It’s never a good time to get busted for having an affair. There are only degrees of bad timing. And I felt that my timing could not have been worse. The day my indiscretion came to light was the day before our son was to start preschool. I feel like it took forever to convince my partner that the boy should be in school. He is speech delayed and so mom has a reasonable fear that if something were to happen to him he wouldn’t be able to communicate that to us. If somebody did something he didn’t like at school, he’d have no way to tell us. My thinking was that being around his peers would help him. The other kids would be his role models and he would want to learn as they learned. Preschool would help him.
The misses did her homework. We found schools that offer therapy and had programs geared towards his needs. We narrowed our selection to three and paid them a visit. After that, we were able to find a slot for him at our first choice. It was only part time. It would only be a couple days a week. But as soon as a full time slot was available for his group we would get first choice.
But the sudden knowledge of the affair threw everything into a tailspin. The misses was in no mood to have her world further dismantled by having her son go off to school leaving her alone and instilling a deeper sense of abandonment.
The next morning I was begging her to please let him go. We went through so much just to get here could we please keep this plan. She agreed only if we could get into some kind of therapy because she wasn’t going to sit around the house feeling like shit. I got on my laptops and looked up marriage counselors in the area. I only got a recorded message from the first two numbers I called. The third number I tried I got a human. It was for a psychologist out in Clayton. He answered himself. He didn’t have a receptionist or someone to screen his calls. I introduced myself and explained the situation in the briefest of terms. My partner just discovered that I was cheating and we were in need of some emergency assistance. He slotted us in for a session an hour after our son was to be dropped off at school. His first day was saved.
Less than twenty four hours after the initial shock we were on our way to getting help. We argued all the way. I’ve never heard so many four letter words flying back and forth in all my life. Somebody would strongly suggest that we turn the car around. Somebody else would agree. Somebody would threaten to jump out the car. Somebody else would offer to pullover. Somebody would spew all kinds of vulgar insults. And somebody else would spew just as many in return. From the preschool to the counselor was the longest five minute drive I’ve ever experienced.
When I made the appointment, the counselor left instructions that we were just to wait in his small waiting room until he finished with the previous appointment.

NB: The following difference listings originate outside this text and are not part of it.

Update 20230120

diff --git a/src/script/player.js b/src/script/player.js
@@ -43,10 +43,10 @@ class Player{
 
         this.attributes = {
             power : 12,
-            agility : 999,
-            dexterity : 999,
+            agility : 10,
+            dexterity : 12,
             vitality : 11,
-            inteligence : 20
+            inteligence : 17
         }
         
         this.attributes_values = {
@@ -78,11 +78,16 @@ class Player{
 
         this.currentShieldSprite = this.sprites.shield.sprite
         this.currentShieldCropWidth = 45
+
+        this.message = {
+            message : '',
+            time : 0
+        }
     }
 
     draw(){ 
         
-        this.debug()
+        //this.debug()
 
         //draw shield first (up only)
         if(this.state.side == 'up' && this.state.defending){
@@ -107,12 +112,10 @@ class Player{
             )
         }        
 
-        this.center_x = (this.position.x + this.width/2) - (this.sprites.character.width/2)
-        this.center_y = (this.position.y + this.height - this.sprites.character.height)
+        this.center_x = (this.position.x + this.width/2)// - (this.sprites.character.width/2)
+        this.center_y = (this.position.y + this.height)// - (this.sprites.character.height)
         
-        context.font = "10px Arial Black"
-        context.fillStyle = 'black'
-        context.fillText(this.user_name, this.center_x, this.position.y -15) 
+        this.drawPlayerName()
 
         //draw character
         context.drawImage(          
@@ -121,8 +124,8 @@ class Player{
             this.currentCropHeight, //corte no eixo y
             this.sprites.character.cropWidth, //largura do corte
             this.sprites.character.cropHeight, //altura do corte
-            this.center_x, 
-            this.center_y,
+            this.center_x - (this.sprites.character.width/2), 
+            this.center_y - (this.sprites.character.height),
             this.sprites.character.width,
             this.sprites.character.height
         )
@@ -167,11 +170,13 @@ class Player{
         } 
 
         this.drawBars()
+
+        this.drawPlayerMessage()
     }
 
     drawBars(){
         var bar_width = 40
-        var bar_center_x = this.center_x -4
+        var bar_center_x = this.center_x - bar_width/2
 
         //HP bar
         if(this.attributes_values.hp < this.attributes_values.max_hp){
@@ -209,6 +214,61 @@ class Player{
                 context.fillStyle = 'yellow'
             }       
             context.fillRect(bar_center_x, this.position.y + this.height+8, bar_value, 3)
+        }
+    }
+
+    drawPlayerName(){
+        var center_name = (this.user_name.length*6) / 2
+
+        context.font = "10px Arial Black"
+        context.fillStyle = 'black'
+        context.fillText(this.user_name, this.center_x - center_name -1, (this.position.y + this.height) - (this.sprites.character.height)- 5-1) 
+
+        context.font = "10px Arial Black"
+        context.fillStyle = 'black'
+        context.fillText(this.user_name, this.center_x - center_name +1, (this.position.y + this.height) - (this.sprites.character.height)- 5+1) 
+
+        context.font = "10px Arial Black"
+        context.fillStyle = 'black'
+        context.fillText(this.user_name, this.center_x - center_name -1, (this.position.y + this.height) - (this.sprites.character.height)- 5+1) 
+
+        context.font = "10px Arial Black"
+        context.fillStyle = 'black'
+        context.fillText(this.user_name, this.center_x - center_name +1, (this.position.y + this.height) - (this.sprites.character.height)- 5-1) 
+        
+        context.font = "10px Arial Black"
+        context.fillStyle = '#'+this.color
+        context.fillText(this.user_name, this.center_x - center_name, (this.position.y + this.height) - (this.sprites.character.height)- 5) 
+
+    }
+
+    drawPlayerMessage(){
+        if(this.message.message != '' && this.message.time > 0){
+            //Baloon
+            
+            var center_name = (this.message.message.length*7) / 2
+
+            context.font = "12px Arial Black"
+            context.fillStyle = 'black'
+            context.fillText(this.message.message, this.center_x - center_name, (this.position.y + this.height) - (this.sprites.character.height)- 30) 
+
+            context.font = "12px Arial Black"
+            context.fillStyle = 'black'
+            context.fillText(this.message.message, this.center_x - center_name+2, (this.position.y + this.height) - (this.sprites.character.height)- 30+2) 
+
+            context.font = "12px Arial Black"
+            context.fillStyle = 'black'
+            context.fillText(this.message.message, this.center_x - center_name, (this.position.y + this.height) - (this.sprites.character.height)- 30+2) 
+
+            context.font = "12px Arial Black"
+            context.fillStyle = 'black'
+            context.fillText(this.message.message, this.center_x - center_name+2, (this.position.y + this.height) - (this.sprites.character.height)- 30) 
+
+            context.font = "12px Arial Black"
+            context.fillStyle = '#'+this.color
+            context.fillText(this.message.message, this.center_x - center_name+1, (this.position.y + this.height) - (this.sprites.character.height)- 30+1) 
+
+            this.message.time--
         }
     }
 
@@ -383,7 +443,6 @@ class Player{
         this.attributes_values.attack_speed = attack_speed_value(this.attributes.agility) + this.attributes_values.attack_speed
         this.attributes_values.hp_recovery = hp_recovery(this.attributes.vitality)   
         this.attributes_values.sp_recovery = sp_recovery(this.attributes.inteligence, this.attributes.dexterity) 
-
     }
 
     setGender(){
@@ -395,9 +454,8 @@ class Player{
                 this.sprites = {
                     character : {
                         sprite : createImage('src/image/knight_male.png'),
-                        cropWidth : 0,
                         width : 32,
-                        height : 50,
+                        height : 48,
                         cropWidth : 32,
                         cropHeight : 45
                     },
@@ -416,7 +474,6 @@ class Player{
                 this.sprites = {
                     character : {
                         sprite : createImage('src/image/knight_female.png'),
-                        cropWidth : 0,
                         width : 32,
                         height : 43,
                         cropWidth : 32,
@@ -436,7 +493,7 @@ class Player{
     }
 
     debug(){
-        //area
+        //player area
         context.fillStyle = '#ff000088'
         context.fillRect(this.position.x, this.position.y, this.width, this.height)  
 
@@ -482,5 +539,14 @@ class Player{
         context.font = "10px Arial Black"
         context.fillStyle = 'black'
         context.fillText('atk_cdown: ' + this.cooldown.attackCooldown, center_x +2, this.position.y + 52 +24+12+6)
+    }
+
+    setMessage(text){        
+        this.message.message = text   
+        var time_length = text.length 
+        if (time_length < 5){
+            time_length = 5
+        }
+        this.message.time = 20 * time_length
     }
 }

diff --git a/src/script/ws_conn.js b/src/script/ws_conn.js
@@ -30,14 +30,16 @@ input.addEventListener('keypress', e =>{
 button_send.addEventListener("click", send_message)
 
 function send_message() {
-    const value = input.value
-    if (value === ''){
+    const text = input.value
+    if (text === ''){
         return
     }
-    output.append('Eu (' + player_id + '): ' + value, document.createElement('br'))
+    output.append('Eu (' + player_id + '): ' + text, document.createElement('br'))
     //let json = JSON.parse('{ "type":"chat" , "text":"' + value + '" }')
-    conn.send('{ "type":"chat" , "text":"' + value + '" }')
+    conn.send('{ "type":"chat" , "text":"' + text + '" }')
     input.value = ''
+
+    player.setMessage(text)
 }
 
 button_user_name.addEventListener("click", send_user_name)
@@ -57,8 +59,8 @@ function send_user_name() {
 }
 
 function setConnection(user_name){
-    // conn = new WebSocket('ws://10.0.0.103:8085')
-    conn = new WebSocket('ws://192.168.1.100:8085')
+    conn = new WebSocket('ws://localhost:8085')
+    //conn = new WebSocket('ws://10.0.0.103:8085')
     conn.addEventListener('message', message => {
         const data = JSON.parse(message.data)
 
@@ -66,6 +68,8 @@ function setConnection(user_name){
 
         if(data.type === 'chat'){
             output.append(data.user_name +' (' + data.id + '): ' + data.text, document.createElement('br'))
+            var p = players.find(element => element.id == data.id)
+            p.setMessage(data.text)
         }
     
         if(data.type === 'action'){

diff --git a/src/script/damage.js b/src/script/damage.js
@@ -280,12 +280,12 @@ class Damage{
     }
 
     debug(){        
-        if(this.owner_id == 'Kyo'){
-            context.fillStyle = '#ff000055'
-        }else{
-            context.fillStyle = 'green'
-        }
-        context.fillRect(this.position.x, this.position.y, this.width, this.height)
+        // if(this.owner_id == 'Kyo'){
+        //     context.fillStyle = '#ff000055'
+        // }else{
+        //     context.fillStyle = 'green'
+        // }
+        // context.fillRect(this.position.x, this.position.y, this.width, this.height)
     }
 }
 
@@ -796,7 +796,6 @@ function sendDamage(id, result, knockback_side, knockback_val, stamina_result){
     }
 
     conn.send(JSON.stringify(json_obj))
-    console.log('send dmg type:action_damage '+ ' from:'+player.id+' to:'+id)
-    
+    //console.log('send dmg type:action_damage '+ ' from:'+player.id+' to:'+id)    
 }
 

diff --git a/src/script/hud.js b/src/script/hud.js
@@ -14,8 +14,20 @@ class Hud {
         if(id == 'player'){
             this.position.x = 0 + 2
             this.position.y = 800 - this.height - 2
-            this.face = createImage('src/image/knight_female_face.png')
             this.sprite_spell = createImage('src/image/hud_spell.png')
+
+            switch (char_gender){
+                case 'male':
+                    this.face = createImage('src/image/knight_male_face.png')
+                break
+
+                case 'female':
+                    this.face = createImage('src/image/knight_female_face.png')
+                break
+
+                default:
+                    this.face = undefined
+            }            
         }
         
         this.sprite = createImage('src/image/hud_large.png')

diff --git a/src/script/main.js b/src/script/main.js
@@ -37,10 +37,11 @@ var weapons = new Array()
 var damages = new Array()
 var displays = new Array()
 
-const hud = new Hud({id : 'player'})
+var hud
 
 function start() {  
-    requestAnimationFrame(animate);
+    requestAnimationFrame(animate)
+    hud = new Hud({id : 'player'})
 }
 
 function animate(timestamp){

The wait was pretty frosty. But somehow we managed to hold our tongues. Finally, our counselor emerged through the door and rescued us from our silence. The misses sat on the small couch. I chose the comfy chair strategically placed to provide an option with enough physical distance between couples quarreling. The counselor only expected me to show up and so he was surprised to see us together. He asked how the indiscretion was uncovered. He asked questions about our lives. We explained what got us to where we were.
I don’t remember all the details of that visit. I do remember feeling extremely guilty and sorry for what I did. The psychologist theorized that I had an issue with feelings of unworthiness. I disagreed and couldn’t follow the connection. But he broke it down for me. I had a woman at home who was doing everything she could to help me with what I needed to accomplish. She took care of my son. She took care of my mom when she was sick with cancer. She took care of me. She took care of the house while I went to work. And I betrayed her trust in me. Coincidentally, I had just left my dream job because of a manager I found intolerable. Oh yeah, I had issues. I have issues.
At the end of our visit, the counselor suggested that we get our hands on a book titled “After the Affair” by Janis Abrahms Spring and her husband Michael Spring. We argued later that day and the next. Not the typical arguments of a couple. We had some deep down hurtful shit going on. We found the book on Amazon and ordered a copy. But the next day, tired of waiting and needing all the help we could get, we went to the bookstore and bought a copy off the shelf. We started reading it immediately.
The book is very insightful. It is helpful to any couple interested in rebuilding their relationship after an affair. So far, this book has been extremely practical and applicable to both of us. We’ve been given a great deal of clarity into who we are and what has gone into making us do what we do. The authors explains how both of us, the unfaithful partner and the betrayed, can confront the programming from our parents that drives our fears and prevents us from constructively communicating the pain and anger often associated with having an intimate relationship.
The ultimate goal of the book is to help people restore their trust in each other and to forgive. The author suggest to both partners to investigate the deeper meanings behind the affair. There is a reason why it happened. It’s easy to lay the blame solely at the feet of the partner who committed the adultery. But both partners need to examine themselves for their contribution and learn to accept responsibility for it. It by no means absolves anyone for any discretion. Trust me, I don’t feel like my partner had given me some kind of permission or excuse to do what I did. I take full responsibility for the choices I have made, no matter how poor my choices have been.